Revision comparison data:
:::::

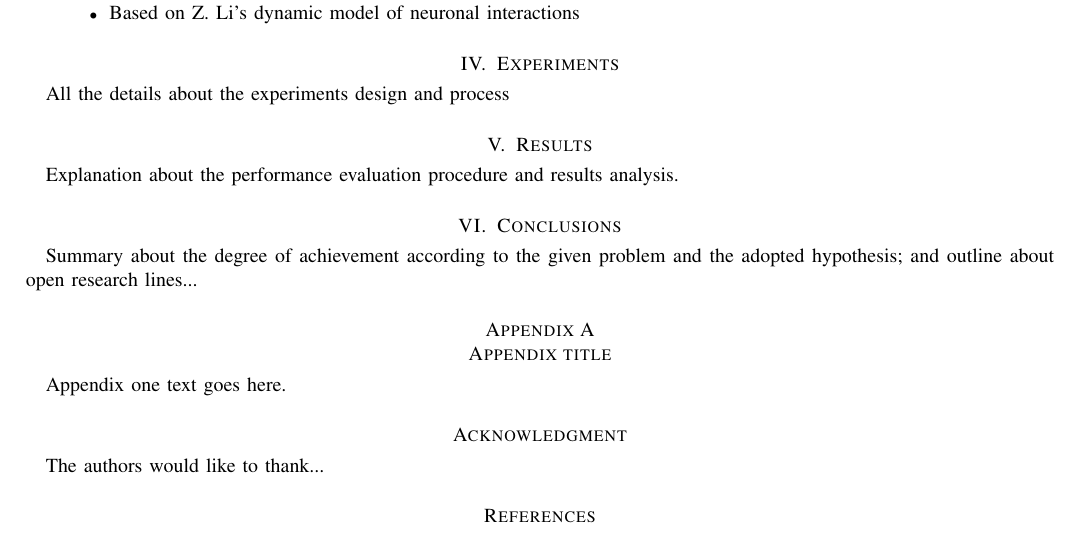
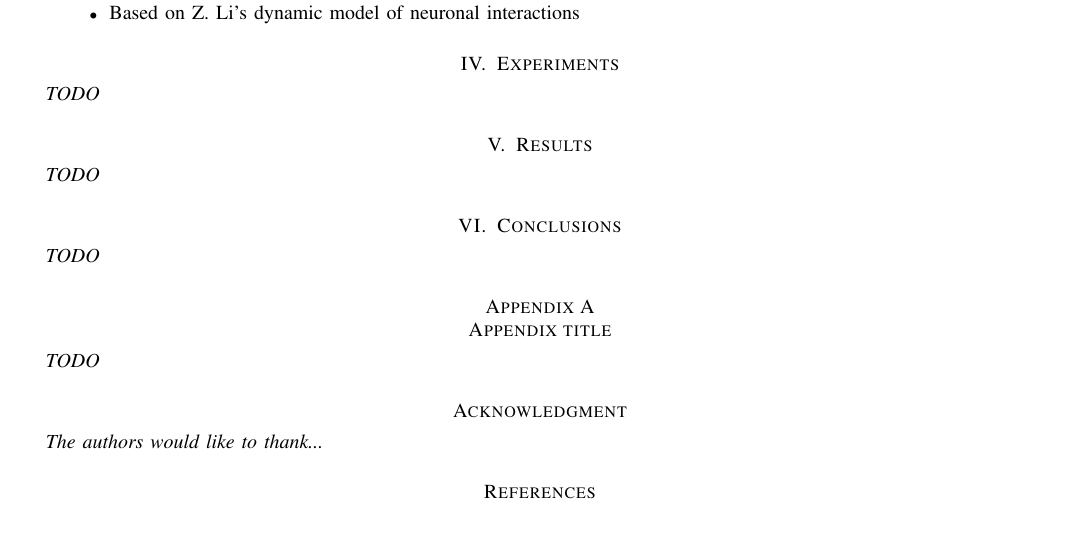
Before and after one commit to connollyst/color-induction-thesis, a LaTeX thesis (MasterThesis.tex): part of page 2 of 2, cut so that both start at the same text. Compiled offline with pdfLaTeX.

```diff
--- a/MasterThesis.tex
+++ b/MasterThesis.tex
@@ -583,7 +583,7 @@
 %%%%%%%%%%%%%%%%%%%%%%%%%%%%%%%%%%%%%%%%%%%%%%%%%%%%%%%%%%%%%%%%
 \section{Experiments}
 
-All the details about the experiments design and process
+\textit{TODO}
 
 
 %%%%%%%%%%%%%%%%%%%%%%%%%%%%%%%%%%%%%%%%%%%%%%%%%%%%%%%%%%%%%%%%
@@ -596,7 +596,7 @@
 %%%%%%%%%%%%%%%%%%%%%%%%%%%%%%%%%%%%%%%%%%%%%%%%%%%%%%%%%%%%%%%%
 \section{Results}
 
-Explanation about the performance evaluation procedure and results analysis.
+\textit{TODO}
 
 
 %%%%%%%%%%%%%%%%%%%%%%%%%%%%%%%%%%%%%%%%%%%%%%%%%%%%%%%%%%%%%%%%
@@ -610,19 +610,24 @@
 %%%%%%%%%%%%%%%%%%%%%%%%%%%%%%%%%%%%%%%%%%%%%%%%%%%%%%%%%%%%%%%%
 \section{Conclusions}
 
-Summary about the degree of achievement according to the given problem and the adopted hypothesis; and outline about open research lines...
+\textit{TODO}
 
 
 \appendices
 \section{Appendix title}
-Appendix one text goes here.
+\textit{TODO}
 
 
-% use section* for acknowledgement
+%%%%%%%%%%%%%%%%%%%%%%%%%%%%%%%%%%%%%%%%%%%%%%%%%%%%%%%%%%%%%%%%
+%
+% ACKNOWLEDGEMENTS
+%
+% Where we extend thanks to those involved in this project.
+%
+%%%%%%%%%%%%%%%%%%%%%%%%%%%%%%%%%%%%%%%%%%%%%%%%%%%%%%%%%%%%%%%%
 \section*{Acknowledgment}
 
-
-The authors would like to thank...
+\textit{The authors would like to thank...}
 
 
 % Can use something like this to put references on a page
```
Also changed, not shown: MasterThesis.pdf.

:::::

Directions for this task:
All the lines above should be reproduced exactly, and none of the pictures.

Response to the task:
Before and after one commit to connollyst/color-induction-thesis, a LaTeX thesis (MasterThesis.tex): part of page 2 of 2, cut so that both start at the same text. Compiled offline with pdfLaTeX.

```diff
--- a/MasterThesis.tex
+++ b/MasterThesis.tex
@@ -583,7 +583,7 @@
 %%%%%%%%%%%%%%%%%%%%%%%%%%%%%%%%%%%%%%%%%%%%%%%%%%%%%%%%%%%%%%%%
 \section{Experiments}
 
-All the details about the experiments design and process
+\textit{TODO}
 
 
 %%%%%%%%%%%%%%%%%%%%%%%%%%%%%%%%%%%%%%%%%%%%%%%%%%%%%%%%%%%%%%%%
@@ -596,7 +596,7 @@
 %%%%%%%%%%%%%%%%%%%%%%%%%%%%%%%%%%%%%%%%%%%%%%%%%%%%%%%%%%%%%%%%
 \section{Results}
 
-Explanation about the performance evaluation procedure and results analysis.
+\textit{TODO}
 
 
 %%%%%%%%%%%%%%%%%%%%%%%%%%%%%%%%%%%%%%%%%%%%%%%%%%%%%%%%%%%%%%%%
@@ -610,19 +610,24 @@
 %%%%%%%%%%%%%%%%%%%%%%%%%%%%%%%%%%%%%%%%%%%%%%%%%%%%%%%%%%%%%%%%
 \section{Conclusions}
 
-Summary about the degree of achievement according to the given problem and the adopted hypothesis; and outline about open research lines...
+\textit{TODO}
 
 
 \appendices
 \section{Appendix title}
-Appendix one text goes here.
+\textit{TODO}
 
 
-% use section* for acknowledgement
+%%%%%%%%%%%%%%%%%%%%%%%%%%%%%%%%%%%%%%%%%%%%%%%%%%%%%%%%%%%%%%%%
+%
+% ACKNOWLEDGEMENTS
+%
+% Where we extend thanks to those involved in this project.
+%
+%%%%%%%%%%%%%%%%%%%%%%%%%%%%%%%%%%%%%%%%%%%%%%%%%%%%%%%%%%%%%%%%
 \section*{Acknowledgment}
 
-
-The authors would like to thank...
+\textit{The authors would like to thank...}
 
 
 % Can use something like this to put references on a page
```
Also changed, not shown: MasterThesis.pdf.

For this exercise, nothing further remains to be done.